But I also had the opportunity to do more external networking. The material we were developing needed to be tested at other universities because the final outcome of the project would be a training programme with written materials and video examples. A condition placed on the project by the funding body was that the materials had to be widely disseminated to other universities. The result was that I conducted trials at three universities and, towards the end of the project, travelled around the country selling the training programme. And it was this final part which I most enjoyed, working as an adviser and consultant, making connections, and becoming part of the staff and educational development network.

When this fixed-term contract ended, I was therefore in a position to apply for mainstream staff-development posts specialising in teaching and learning. I moved to a job at Heriot-Watt in Edinburgh and stayed there for 18 months. It gave me the opportunity to consolidate my educational development experience and to set up training courses for postgraduates who teach. I was then told that a similar post would be advertised at Cambridge. Cambridge was one of the universities where I had trialled the original teaching skills material, and I had done some consultancy for them, so I knew I was in a strong position for the job.

I have now been at Cambridge for 3 years, and my job has developed and changed quite dramatically since I started. I now manage a group of trainers who run courses for postgraduates; co-ordinate all the courses for contract research staff; and direct the course for new academic staff. Last year I ran an international weeklong conference on how to engage academic staff in staff development and am currently editing the book that was the outcome of that meeting.

And perhaps the most interesting development is that I hardly do any teaching now. Instead I spend a lot of time managing people, liaising with academics, and co-ordinating and driving initiatives across the university.

So, some final questions. Do I have any regrets about leaving research? Absolutely not. How useful has it been that I did a PhD and postdoc? Very.

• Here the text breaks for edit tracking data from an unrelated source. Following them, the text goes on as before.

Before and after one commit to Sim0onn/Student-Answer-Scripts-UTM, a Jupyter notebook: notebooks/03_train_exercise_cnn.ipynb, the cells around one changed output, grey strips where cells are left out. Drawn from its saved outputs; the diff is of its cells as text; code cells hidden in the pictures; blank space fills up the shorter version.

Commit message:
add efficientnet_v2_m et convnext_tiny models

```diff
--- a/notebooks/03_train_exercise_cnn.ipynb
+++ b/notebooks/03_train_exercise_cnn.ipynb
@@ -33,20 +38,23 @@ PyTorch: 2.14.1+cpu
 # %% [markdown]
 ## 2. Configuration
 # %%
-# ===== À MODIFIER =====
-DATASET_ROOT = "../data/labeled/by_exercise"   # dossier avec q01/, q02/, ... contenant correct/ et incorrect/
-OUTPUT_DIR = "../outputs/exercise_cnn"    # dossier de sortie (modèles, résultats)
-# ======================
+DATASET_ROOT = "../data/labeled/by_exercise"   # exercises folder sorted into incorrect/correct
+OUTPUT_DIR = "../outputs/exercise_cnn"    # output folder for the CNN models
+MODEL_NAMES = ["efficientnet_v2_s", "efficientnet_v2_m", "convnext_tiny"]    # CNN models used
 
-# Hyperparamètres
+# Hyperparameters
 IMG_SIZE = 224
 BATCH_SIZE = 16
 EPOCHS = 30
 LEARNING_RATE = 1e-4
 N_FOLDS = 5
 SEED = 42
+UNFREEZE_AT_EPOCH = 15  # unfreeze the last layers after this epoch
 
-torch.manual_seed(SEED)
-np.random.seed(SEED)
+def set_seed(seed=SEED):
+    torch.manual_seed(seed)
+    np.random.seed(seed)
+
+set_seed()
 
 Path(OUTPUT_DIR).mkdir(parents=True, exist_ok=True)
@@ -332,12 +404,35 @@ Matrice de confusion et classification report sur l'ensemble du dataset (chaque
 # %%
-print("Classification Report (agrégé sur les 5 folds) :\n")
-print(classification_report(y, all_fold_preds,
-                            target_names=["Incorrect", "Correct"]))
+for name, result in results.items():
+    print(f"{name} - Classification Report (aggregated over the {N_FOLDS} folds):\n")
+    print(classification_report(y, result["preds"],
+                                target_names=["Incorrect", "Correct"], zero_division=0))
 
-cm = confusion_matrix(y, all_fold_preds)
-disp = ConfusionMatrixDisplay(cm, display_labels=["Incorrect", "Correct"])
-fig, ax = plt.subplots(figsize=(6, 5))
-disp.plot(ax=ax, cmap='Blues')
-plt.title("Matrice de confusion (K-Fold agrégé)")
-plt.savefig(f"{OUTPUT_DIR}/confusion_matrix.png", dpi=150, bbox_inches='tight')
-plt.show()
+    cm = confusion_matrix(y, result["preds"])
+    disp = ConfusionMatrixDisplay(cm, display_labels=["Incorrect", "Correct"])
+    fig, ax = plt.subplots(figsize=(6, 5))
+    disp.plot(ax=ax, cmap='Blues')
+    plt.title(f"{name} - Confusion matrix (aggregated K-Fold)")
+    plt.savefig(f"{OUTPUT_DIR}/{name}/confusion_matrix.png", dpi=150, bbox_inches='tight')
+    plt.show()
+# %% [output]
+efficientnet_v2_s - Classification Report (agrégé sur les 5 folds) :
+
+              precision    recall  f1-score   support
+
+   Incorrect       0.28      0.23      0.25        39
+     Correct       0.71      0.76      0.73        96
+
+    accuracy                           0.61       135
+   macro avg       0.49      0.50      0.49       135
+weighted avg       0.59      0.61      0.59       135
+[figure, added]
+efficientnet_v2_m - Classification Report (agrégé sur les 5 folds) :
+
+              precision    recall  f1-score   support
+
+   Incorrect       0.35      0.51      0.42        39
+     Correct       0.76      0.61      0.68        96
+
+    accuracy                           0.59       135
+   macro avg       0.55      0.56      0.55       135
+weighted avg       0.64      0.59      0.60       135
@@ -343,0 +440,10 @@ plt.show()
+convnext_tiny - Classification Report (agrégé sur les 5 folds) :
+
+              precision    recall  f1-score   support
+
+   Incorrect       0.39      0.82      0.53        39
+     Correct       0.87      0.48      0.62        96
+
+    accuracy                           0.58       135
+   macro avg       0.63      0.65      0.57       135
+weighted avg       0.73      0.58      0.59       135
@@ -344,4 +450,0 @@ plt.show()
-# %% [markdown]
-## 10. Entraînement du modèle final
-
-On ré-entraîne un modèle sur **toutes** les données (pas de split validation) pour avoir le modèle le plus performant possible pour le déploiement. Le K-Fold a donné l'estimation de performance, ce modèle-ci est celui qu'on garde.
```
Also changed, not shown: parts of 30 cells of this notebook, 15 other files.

I understand the stresses of being a postgraduate new to teaching and the anxieties and job insecurities of contract research staff. I understand how universities work and how to operate within them. I understand the language and vocabulary of higher education institutes. All of this is invaluable.

And where will I be in 10 years' time? I'm not too sure--maybe working for the newly launched Higher Education Academy, maybe still at Cambridge, or maybe doing something completely different.